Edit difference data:
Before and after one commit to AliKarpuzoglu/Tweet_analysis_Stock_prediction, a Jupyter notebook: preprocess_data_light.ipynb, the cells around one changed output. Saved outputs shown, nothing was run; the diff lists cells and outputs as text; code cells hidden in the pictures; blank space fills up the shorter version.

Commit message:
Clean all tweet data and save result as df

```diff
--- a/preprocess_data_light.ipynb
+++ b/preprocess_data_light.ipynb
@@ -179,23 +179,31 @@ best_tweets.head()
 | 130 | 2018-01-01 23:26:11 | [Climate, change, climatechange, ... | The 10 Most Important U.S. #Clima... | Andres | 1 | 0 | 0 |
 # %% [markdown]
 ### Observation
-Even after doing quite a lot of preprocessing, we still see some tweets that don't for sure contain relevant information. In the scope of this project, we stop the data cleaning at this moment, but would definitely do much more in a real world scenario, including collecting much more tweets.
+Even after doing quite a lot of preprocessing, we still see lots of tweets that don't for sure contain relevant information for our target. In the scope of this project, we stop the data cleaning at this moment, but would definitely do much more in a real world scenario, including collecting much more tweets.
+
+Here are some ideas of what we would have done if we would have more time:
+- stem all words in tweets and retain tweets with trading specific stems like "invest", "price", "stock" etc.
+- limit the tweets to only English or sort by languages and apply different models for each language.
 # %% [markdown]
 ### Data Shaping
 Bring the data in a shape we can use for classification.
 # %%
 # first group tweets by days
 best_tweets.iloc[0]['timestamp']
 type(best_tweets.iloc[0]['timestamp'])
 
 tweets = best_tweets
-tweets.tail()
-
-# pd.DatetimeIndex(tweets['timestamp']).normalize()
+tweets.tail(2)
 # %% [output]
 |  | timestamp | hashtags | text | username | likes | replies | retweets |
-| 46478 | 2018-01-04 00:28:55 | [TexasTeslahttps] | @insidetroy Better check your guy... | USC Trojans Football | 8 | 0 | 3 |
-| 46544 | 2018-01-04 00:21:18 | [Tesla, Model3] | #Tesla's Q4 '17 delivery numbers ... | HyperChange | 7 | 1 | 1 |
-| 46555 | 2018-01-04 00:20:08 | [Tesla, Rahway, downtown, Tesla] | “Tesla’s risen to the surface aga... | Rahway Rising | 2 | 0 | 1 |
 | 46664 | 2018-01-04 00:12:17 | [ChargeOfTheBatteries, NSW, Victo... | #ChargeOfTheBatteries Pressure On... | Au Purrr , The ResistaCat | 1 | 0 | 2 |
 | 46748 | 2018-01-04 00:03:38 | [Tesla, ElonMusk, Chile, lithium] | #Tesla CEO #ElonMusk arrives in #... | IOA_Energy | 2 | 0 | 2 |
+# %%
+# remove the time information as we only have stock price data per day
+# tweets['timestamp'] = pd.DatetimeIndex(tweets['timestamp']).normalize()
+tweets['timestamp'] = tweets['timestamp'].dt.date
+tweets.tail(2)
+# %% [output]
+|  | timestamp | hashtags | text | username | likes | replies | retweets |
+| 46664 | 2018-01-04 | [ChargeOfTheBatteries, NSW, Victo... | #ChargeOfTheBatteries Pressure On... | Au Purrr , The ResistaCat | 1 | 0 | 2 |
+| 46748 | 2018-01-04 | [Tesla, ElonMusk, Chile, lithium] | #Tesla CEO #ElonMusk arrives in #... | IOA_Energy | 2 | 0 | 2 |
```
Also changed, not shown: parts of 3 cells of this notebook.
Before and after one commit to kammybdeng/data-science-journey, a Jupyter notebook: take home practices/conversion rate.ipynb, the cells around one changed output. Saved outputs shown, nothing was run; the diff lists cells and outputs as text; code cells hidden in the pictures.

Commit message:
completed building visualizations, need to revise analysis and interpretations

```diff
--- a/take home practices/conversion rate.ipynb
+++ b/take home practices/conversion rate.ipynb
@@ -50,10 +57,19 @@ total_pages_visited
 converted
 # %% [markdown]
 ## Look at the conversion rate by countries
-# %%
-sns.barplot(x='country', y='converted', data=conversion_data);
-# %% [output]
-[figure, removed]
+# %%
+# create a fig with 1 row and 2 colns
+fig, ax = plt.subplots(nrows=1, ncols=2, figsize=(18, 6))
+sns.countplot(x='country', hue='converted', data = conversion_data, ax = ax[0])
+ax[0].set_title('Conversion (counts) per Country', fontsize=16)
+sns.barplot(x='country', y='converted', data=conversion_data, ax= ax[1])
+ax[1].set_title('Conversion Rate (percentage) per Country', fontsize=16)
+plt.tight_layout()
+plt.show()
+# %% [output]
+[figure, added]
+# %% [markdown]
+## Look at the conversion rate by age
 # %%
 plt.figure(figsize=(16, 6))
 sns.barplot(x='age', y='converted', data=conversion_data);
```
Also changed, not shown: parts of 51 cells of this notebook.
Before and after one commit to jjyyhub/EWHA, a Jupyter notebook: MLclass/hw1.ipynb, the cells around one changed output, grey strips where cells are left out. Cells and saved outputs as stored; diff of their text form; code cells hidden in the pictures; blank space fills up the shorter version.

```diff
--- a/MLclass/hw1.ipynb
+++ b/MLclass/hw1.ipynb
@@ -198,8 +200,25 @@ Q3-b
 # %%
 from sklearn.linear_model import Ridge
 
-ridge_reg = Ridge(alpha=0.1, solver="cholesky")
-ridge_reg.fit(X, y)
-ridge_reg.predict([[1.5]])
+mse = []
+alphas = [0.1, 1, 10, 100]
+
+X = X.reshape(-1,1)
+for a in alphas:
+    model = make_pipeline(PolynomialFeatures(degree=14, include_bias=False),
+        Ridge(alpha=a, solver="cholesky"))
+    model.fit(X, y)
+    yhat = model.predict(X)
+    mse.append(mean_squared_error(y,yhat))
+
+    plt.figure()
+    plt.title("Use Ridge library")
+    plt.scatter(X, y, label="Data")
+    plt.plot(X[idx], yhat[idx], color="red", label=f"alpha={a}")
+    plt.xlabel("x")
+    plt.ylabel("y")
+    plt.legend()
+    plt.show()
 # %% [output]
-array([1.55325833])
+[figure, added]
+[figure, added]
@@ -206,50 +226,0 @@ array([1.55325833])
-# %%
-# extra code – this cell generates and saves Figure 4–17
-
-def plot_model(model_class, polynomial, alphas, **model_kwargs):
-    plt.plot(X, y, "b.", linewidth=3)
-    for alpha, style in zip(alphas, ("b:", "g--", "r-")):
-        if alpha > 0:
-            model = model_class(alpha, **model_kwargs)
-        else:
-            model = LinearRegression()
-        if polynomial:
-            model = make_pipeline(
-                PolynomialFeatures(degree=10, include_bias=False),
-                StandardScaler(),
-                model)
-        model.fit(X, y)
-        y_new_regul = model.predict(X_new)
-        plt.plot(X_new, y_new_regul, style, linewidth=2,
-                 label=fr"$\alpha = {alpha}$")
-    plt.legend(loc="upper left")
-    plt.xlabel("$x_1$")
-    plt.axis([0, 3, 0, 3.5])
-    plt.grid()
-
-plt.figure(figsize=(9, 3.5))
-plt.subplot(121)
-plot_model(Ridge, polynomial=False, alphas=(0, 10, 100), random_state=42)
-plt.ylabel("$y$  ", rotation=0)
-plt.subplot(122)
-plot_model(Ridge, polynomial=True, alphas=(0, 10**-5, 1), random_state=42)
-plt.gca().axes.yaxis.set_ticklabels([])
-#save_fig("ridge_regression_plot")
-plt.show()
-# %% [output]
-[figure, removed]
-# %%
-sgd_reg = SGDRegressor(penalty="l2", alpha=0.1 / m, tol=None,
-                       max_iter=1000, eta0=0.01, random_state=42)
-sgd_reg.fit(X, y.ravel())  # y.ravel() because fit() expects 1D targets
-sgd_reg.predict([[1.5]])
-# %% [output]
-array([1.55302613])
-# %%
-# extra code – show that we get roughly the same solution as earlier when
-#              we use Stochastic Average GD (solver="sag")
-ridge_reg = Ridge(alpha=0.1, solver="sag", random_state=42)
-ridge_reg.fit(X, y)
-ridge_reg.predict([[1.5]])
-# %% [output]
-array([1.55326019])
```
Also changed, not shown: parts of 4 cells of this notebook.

Work item:
Go through the entries above and copy every line containing "array".

Task response:
-array([1.55325833])
@@ -206,50 +226,0 @@ array([1.55325833])
-array([1.55302613])
-array([1.55326019])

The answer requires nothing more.